__Task to carry out__
From the entries below, list each line with "console".

Start of Data shown

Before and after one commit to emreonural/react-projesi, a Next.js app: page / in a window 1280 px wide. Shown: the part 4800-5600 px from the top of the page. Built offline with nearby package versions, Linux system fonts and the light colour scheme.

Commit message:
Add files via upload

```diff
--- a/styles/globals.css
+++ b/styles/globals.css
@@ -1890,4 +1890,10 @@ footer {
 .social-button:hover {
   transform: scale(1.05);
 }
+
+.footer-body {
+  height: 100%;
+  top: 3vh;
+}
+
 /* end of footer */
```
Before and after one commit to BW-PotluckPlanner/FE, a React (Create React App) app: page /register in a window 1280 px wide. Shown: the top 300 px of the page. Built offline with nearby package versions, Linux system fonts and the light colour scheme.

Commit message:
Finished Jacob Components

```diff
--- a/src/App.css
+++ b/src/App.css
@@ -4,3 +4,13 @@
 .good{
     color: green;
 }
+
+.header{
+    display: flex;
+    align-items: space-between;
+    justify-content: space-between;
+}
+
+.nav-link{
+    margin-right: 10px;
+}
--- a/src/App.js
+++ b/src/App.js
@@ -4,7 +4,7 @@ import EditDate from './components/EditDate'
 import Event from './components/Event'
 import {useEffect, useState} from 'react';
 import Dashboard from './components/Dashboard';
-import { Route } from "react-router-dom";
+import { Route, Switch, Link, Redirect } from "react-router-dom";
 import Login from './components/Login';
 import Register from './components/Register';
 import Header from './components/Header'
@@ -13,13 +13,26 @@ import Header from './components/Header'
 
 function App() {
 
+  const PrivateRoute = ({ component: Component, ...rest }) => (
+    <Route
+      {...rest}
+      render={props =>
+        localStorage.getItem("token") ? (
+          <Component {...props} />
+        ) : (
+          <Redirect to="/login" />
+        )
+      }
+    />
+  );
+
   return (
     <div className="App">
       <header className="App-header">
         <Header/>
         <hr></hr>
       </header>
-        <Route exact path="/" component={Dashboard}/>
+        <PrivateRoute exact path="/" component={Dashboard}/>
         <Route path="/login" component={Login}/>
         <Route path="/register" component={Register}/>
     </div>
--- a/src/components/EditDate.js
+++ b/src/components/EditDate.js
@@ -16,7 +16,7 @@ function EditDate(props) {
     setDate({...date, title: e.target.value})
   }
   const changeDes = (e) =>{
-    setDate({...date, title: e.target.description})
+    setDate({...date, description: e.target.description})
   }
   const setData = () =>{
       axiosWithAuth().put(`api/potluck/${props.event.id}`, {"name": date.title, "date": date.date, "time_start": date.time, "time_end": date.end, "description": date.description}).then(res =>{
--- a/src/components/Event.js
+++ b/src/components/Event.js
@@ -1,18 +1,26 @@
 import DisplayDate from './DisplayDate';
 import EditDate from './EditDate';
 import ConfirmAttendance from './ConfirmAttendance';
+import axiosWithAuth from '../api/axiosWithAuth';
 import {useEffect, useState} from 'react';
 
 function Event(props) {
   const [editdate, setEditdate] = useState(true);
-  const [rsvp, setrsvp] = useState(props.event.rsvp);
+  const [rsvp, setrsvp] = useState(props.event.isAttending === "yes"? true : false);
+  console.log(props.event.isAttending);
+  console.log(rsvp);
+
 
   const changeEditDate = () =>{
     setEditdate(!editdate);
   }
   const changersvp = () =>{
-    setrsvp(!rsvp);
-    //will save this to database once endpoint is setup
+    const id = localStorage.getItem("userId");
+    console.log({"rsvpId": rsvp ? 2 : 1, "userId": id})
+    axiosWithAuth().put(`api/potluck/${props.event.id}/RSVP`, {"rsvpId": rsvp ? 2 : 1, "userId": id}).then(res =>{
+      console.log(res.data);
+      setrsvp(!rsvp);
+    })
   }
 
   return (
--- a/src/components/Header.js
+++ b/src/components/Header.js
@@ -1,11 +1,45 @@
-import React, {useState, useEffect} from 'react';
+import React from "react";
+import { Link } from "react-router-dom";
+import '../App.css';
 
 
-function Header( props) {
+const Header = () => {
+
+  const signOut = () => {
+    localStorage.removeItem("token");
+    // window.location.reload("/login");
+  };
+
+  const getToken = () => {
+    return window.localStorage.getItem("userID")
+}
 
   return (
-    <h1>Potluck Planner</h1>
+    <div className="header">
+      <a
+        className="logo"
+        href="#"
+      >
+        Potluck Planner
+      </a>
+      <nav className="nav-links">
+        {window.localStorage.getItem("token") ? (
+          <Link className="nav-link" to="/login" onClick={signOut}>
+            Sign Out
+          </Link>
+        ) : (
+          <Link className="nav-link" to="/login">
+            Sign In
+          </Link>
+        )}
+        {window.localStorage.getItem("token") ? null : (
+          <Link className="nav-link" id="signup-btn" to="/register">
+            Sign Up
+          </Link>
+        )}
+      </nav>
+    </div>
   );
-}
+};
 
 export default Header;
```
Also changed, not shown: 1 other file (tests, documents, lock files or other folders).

End of Data shown

__Expected output__
+  console.log(props.event.isAttending);
+  console.log(rsvp);
+    console.log({"rsvpId": rsvp ? 2 : 1, "userId": id})
+      console.log(res.data);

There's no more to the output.